The Year-End Cyber Attacks of 2017 and the Future of Cybercrime
The cyber attacks of 2017 have been the most malicious in internet history and have to date reached $5 billion worth of damages. By the year 2021, cybercrime damages are expected to climb to $6 trillion annually. Venture capitalists invested over $7.6 billion into cybersecurity startups this year alone.
The Equifax breach, which exposed the personal information of nearly 150 million people, was devastating in many ways. The executive leadership of that company actually knew ahead of time that they needed to fix the problem, but chose not to do so in a timely manner. The technical issue could have been fixed, but their choice not to do it exposed a company culture based on secrecy and deceit.
Yahoo had their email system hacked back in 2013, but the severity of the damage was not known until October of 2017. They also chose to keep this breach under wraps exposing another company culture favoring their reputation over their clients’ privacy.
Dun & Bradstreet’s marketing database of over 33 million corporate accounts was breached in March of 2017. Employees from the U.S. Department of Defense, the U.S. Postal Service, AT&T, Walmart, and CVS Health had their information stolen. Many cyber experts predict that within the next 10-15 years the future of identity theft will move beyond social security numbers and credit card information to stealing our fingerprints and brain waves.

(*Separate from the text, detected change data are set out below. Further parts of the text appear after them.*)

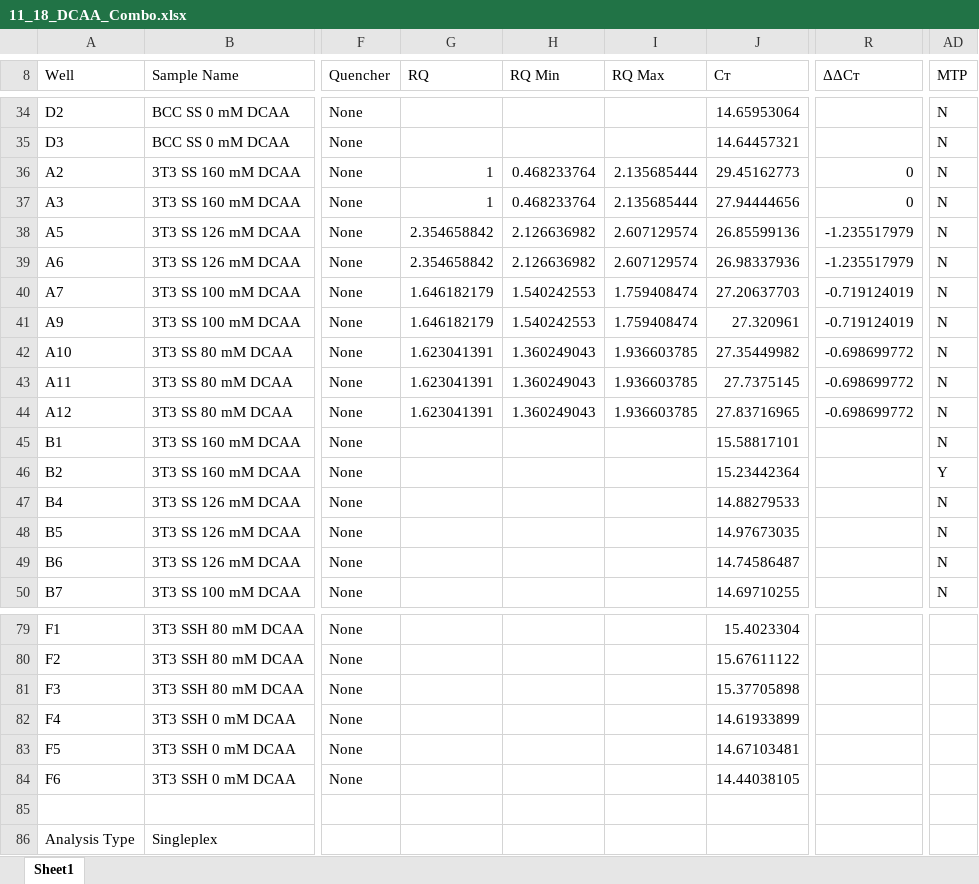
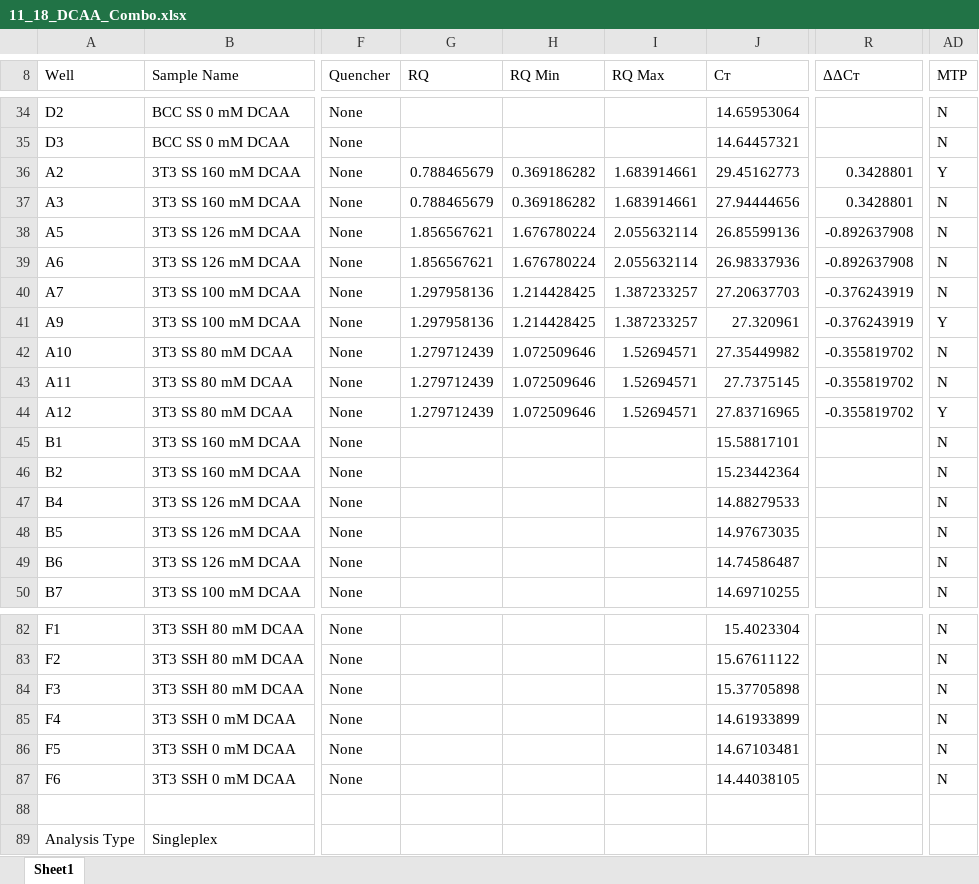
Before and after one commit to phalas25/ph-future-phd, an Excel workbook: 11_18_DCAA_Combo.xlsx, sheet Sheet1, drawn as a sheet; only a part is shown, gaps mark what is left out; values as stored, in another font and other column widths than the file's, no borders; addresses are those after the commit; the diff covers the shown part only; the diff names each change by its address in the sheet, - before the commit and + after, or states it on an @@ line.

```diff
--- a/11_18_DCAA_Combo.xlsx (sheet Sheet1)
+++ b/11_18_DCAA_Combo.xlsx (sheet Sheet1)
-G36:G37 (RQ): 1
+G36:G37 (RQ): 0.788465679
-H36:H37 (RQ Min): 0.468233764
+H36:H37 (RQ Min): 0.369186282
-I36:I37 (RQ Max): 2.135685444
+I36:I37 (RQ Max): 1.683914661
-R36:R37 (ΔΔCт): 0
+R36:R37 (ΔΔCт): 0.3428801
-AD36 (MTP): N
+AD36 (MTP): Y
-G38:G39 (RQ): 2.354658842
+G38:G39 (RQ): 1.856567621
-H38:H39 (RQ Min): 2.126636982
+H38:H39 (RQ Min): 1.676780224
-I38:I39 (RQ Max): 2.607129574
+I38:I39 (RQ Max): 2.055632114
-R38:R39 (ΔΔCт): -1.235517979
+R38:R39 (ΔΔCт): -0.892637908
-G40:G41 (RQ): 1.646182179
+G40:G41 (RQ): 1.297958136
-H40:H41 (RQ Min): 1.540242553
+H40:H41 (RQ Min): 1.214428425
-I40:I41 (RQ Max): 1.759408474
+I40:I41 (RQ Max): 1.387233257
-R40:R41 (ΔΔCт): -0.719124019
+R40:R41 (ΔΔCт): -0.376243919
-AD41 (MTP): N
+AD41 (MTP): Y
-G42:G44 (RQ): 1.623041391
+G42:G44 (RQ): 1.279712439
-H42:H44 (RQ Min): 1.360249043
+H42:H44 (RQ Min): 1.072509646
-I42:I44 (RQ Max): 1.936603785
+I42:I44 (RQ Max): 1.52694571
-R42:R44 (ΔΔCт): -0.698699772
+R42:R44 (ΔΔCт): -0.355819702
-AD44 (MTP): N
+AD44 (MTP): Y
-AD46 (MTP): Y
+AD46 (MTP): N
-AD82:AD87 (MTP): (empty)
+AD82:AD87 (MTP): N
```
Also changed, not shown: 3 added rows and 79 edited cells elsewhere in this sheet, 11_27_19_Cobi_Combo.xlsx, 11_27_19_Zinc_Combo.xlsx, 7 other files.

The disturbing reality we face as business professionals, and human beings is that technology is constantly advancing at lightning speed and it’s racing to keep up with itself. Not only have hackers taken control of our information, but some very powerful corporations are protecting themselves and their profits before their customer’s privacy.
Senior management is responsible for overseeing risk management of their company which includes regular evaluation of IT acquisition plans, outsourcing, cybersecurity budgets, cloud services, incident reports, and risk assessment results. They should be asking the following questions about their organizations:
- What is the level of impact a cyber attack would have on our company?
- What types and how many cyber events do we detect in a normal week?
- How is senior leadership informed of the current cyber risks that affect our company?
- Does our company have a comprehensive response plan in place in case of a data breach?
- Do we meet all industry standards and best practices?
On February 12, 2013, President Obama issued Executive Order 13636, “Improving Critical Infrastructure Cybersecurity” to address the growing threat of cybercrime. A Cybersecurity Framework was formed that assists organizations of all sizes to align their cybersecurity activities with risk tolerances, resources, and their business requirements.
NIST, along with the Small Business Administration (SBA) and the FBI, developed the InfraGard program in an attempt to share information and support regarding cyber intrusions, vulnerabilities, and infrastructure threats. This network of public and private organizations share information and key resources with the common goal of safeguarding America’s critical information and infrastructures.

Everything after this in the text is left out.